Ancient DNA from beaver bones recovered from British caves and fens and compared with modern samples, showed a simple pattern in the beaver family tree: there were just two branches, a western one and an eastern one. British beavers were part of the western branch.  Thankfully, the official Scottish reintroduction had procured Norwegian beavers from the Telemark river system that were also part of the western branch, fulfilling the IUCN criteria. Incidentally, as well as the official beavers in the government trial in Knapdale, Argyll, there are a number of 'unofficial' beavers, that seem to have appeared from nowhere in various parts of the country.

A significant population of beavers was discovered in rivers in Tayside not long after the Knapdale project started, and threatened to derail the whole reintroduction process. Happily, they were enfolded into a larger Scottish trial project and given the same protections as the Knapdale beavers. They were even genetically analysed (given that their origins were unknown) and found to also be part of the western branch, originally from Germany.

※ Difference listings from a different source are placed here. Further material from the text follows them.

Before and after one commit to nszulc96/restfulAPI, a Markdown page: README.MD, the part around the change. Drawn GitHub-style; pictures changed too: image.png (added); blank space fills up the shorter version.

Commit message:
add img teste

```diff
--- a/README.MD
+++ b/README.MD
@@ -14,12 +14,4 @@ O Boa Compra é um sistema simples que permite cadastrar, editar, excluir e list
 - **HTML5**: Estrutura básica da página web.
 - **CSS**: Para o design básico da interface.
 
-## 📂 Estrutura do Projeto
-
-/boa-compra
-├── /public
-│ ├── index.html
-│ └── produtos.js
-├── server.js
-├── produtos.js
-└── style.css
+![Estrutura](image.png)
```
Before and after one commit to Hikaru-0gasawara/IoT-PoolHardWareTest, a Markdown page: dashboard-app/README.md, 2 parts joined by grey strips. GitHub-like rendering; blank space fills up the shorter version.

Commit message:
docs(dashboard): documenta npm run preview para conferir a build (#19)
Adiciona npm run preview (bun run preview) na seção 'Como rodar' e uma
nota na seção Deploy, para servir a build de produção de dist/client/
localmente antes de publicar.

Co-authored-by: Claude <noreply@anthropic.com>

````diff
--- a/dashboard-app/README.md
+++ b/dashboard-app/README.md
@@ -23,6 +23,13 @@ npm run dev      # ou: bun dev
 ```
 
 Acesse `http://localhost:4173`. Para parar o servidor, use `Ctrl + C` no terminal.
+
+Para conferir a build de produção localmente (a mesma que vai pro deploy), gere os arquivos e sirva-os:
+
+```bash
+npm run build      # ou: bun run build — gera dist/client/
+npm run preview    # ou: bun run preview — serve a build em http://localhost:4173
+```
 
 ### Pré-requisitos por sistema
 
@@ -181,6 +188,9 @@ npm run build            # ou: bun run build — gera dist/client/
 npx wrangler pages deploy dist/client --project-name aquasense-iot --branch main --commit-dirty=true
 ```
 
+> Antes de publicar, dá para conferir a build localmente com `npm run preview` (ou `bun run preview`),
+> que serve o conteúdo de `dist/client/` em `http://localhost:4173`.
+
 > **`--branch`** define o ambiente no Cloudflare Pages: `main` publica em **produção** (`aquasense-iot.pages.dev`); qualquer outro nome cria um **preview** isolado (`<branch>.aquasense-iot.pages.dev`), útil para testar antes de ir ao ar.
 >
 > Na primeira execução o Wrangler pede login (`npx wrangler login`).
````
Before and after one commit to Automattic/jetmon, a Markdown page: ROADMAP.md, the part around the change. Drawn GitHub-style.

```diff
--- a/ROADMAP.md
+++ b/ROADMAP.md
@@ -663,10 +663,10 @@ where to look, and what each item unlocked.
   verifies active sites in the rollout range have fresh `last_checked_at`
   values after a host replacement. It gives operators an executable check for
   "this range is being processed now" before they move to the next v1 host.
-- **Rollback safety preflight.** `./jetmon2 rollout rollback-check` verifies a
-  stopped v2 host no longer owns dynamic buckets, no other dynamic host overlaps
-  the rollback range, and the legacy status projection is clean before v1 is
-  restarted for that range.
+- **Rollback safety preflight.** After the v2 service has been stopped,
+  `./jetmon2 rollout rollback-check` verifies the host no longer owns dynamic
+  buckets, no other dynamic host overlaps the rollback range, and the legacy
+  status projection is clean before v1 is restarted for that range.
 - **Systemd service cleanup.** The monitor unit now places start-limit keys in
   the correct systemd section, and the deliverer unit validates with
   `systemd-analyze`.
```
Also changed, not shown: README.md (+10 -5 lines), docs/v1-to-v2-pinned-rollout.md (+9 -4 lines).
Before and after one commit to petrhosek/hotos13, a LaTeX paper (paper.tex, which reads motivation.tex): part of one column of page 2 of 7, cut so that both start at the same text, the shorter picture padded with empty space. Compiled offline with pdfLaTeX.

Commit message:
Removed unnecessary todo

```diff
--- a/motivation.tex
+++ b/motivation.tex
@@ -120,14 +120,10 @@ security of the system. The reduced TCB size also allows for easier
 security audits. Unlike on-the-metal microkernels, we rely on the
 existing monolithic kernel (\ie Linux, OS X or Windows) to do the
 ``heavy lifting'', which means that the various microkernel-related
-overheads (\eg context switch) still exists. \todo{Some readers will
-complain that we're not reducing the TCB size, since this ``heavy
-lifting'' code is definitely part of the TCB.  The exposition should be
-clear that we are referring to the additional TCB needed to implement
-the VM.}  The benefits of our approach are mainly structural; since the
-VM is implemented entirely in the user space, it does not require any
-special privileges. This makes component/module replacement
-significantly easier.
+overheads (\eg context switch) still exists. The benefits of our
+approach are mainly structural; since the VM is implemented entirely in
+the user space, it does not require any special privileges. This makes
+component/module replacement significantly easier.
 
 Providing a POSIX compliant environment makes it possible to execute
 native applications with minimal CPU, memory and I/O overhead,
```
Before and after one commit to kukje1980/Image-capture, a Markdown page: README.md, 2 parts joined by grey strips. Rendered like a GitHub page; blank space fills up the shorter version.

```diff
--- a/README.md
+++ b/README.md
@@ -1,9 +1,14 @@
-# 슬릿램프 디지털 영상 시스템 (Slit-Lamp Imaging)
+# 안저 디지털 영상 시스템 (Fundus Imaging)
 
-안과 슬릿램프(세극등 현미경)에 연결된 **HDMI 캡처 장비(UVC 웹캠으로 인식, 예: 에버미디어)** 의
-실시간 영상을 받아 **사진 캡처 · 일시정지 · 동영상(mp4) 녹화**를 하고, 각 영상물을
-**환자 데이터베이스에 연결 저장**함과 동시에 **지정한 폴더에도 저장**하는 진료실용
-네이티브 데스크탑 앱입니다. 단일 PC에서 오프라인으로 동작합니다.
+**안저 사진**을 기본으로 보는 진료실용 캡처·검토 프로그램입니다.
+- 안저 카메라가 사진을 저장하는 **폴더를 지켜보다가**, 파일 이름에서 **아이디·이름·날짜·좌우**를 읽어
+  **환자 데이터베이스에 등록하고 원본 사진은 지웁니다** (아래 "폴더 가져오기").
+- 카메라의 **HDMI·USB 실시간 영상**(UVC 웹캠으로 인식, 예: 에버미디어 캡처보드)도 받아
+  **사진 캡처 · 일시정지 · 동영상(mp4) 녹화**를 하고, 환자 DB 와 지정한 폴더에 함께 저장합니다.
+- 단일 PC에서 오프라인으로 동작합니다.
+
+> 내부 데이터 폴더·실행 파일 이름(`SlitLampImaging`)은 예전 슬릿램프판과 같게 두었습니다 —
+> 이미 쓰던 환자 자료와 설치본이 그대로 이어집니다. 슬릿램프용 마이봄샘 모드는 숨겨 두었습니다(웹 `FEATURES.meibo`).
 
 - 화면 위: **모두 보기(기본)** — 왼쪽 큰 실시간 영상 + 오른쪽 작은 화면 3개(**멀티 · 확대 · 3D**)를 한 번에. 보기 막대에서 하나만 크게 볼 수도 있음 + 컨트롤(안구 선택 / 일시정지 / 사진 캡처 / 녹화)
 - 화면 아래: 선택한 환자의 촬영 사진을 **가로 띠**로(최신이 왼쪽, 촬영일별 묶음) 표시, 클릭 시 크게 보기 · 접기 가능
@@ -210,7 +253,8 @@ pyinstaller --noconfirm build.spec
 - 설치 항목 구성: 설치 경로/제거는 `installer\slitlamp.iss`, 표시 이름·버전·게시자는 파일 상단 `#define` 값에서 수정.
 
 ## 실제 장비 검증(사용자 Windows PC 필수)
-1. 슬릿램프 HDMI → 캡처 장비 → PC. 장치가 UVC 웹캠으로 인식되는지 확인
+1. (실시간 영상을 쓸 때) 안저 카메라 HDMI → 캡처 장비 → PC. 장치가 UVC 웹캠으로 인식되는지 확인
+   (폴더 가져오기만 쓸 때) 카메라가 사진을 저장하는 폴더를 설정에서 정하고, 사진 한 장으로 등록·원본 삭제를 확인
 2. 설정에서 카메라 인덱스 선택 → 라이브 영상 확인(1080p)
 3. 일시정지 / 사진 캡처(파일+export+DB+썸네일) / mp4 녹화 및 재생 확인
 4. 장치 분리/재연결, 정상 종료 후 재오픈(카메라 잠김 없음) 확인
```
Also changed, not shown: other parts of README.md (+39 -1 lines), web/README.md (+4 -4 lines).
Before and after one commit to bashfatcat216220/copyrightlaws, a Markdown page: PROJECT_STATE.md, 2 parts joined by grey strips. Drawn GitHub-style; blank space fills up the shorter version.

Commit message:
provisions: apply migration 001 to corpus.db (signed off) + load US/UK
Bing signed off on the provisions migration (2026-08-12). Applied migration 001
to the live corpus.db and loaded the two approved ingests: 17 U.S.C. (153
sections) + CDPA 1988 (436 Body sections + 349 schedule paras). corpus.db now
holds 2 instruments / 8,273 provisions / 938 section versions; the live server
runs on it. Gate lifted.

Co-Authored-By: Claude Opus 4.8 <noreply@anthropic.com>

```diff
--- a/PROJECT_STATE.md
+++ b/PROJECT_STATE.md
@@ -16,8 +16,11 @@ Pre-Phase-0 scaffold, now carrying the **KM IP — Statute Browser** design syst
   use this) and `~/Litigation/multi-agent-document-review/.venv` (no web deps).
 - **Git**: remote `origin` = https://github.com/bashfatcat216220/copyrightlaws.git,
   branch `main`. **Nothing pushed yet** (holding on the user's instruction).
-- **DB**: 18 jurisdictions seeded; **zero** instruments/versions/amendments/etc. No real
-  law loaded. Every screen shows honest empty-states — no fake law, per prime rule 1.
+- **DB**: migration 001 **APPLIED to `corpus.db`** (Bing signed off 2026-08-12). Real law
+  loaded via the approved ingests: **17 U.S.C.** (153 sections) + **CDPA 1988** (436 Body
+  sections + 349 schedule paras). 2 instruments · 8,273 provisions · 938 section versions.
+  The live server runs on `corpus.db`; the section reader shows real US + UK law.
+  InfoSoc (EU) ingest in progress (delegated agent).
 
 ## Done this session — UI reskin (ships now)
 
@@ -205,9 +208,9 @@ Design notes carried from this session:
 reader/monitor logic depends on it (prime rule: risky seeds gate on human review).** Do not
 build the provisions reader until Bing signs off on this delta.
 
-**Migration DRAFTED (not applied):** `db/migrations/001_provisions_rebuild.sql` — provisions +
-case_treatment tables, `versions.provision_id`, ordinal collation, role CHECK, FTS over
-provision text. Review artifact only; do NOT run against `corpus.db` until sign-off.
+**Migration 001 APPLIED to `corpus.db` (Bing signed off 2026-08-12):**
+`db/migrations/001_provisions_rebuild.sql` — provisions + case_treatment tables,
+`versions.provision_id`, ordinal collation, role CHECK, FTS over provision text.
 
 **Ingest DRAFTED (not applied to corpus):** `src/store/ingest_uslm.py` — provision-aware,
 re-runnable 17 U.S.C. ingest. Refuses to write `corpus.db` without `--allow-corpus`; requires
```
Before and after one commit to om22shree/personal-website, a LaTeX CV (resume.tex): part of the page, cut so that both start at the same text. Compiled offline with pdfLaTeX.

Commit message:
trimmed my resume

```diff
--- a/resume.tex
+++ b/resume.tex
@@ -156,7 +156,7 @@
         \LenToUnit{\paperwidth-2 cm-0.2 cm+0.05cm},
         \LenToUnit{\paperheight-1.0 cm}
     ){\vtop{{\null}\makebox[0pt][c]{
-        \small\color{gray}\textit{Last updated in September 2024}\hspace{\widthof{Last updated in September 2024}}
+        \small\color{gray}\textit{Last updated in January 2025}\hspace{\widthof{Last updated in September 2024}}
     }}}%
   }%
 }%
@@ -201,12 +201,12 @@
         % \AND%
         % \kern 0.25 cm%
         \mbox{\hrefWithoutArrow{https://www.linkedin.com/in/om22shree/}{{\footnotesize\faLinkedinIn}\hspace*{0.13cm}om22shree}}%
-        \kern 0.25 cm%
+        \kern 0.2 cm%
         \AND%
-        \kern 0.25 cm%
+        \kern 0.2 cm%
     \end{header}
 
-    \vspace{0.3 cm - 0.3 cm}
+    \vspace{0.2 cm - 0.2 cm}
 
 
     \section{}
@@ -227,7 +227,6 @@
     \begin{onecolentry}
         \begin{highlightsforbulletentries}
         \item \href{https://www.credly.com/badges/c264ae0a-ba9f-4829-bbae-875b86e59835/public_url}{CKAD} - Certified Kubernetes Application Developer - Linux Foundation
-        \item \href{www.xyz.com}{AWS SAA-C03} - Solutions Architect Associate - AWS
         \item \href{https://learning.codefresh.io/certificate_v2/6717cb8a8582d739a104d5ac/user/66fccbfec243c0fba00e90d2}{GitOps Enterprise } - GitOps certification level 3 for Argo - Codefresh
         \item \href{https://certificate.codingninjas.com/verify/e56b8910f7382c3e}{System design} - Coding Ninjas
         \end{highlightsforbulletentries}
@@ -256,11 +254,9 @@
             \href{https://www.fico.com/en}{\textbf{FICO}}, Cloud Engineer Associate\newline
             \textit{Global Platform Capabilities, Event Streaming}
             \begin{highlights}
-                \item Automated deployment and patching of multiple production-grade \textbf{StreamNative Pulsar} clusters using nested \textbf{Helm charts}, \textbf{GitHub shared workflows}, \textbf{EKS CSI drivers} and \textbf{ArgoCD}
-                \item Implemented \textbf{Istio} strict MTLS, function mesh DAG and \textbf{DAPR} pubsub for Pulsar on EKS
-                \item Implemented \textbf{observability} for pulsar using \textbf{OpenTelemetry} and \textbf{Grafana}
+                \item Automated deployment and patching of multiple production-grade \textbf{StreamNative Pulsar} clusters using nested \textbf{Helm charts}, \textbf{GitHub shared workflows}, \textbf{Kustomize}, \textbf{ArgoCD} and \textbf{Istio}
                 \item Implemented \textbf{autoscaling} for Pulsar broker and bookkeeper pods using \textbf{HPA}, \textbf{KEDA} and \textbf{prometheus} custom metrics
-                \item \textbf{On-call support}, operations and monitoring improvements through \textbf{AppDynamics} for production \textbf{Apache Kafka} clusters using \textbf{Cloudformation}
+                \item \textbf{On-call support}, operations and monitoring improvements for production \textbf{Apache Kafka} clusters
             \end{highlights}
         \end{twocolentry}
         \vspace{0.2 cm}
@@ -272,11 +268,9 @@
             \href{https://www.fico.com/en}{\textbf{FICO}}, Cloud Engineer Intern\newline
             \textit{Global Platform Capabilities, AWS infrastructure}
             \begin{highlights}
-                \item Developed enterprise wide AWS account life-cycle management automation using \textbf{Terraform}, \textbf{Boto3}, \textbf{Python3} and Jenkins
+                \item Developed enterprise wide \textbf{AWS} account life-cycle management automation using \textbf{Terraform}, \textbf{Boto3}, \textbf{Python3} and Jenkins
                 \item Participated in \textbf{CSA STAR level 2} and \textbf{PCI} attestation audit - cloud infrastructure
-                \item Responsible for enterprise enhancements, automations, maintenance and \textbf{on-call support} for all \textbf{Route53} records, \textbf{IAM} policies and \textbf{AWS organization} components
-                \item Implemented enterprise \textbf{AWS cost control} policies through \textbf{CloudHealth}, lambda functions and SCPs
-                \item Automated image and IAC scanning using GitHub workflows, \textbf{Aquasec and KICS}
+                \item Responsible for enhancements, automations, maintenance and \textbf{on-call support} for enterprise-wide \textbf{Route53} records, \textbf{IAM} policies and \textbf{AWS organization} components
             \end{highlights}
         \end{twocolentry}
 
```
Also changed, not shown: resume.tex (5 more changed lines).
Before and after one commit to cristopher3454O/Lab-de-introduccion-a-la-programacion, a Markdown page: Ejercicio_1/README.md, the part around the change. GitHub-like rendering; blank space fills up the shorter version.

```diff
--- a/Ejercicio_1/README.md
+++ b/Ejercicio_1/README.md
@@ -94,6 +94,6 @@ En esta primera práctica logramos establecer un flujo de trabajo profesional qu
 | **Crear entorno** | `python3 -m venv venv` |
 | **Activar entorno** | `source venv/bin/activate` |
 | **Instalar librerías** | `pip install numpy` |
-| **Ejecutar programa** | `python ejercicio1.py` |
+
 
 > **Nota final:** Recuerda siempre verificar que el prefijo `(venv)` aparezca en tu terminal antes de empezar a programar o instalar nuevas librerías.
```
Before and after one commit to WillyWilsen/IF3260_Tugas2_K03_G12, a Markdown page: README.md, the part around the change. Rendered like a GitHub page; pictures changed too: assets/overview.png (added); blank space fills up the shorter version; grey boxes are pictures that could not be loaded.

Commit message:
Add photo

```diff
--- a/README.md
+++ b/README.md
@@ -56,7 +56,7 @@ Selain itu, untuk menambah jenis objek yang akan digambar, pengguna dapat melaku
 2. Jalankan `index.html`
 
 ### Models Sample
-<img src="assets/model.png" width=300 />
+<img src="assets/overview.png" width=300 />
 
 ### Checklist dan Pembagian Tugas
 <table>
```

The story of the return of beavers to our countryside is an epic tale of collaboration towards a wonderful shared ideal: that local extinctions can be reversed. We are lucky enough that beavers still live and can be relatively easily brought back to Britain, where with a little bit of help and protection they can thrive again.

European beaver (castor fiber) swimming across forest lochan with willow branch to be used as food, Knapdale Forest, Argyll, Scotland.

What does this mean for other species that could potentially be returned?

We know that Eurasian lynx went extinct here during the medieval period, due to human persecution and habitat loss, but no group has looked at the genetics of the extinct British population. 

The lynx genetic family tree is also fairly simple and there is only one branch found in Western Europe, which simplifies decisions for where to source a stock population. For this it might make sense to look at the Dinaric Alps, where successful translocations have already been done, and a healthy population exists.

European Lynx (Lynx lynx) adult female stalking through winter birch forest, Bardu, Norway (c)

If we are to capitalise on the runaway public interest in reintroductions and rewilding in Britain, I think the lynx is the natural next step. This beautiful, secretive cat has been reintroduced successfully in many countries, all of which provide useful guidelines for attempting it in this country. The risk to humans is nil. The risk to livestock is real, but manageable if the political will is there. 

Norwegian hunter with recently shot lynx as part of government quota system, Nord-Trondelag, Norway.

In Norway lynx are considered a game species and hunted according to annually set quotas.

Apart from massive benefits to rural tourism, lynx would also help to reduce burgeoning deer populations, their primary prey being woodland deer such as roe and non-native sika. It really does feel like we are at a crossroads. Beavers and lynx don't have to share the fate of the quagga, passenger pigeon and thylacine. We don't have to stand idly by, watching with casual disregard while species descend into the extinction vortex. Using all the tools at our disposal it is possible to reverse the trend and bring back what was once lost. The direction we choose is up to us.

The German town of Bad Schandau uses the lynx as a tourism icon and despite the elusive nature of the animal itself, its presence characterises an attractive, nature-rich landscape.


Ross Barnett is author of The Missing Lynx, a fascinating account of why some of Britain's most charismatic animals are gone, and how in the future these missing beasts could return.



SCOTLAND: The Big Picture has published The Lynx and Us, a beautifully illustrated book which describes how this enigmatic predator is recovering lost ground in Europe and, crucially, what that means for the human population in this, the busiest of continents.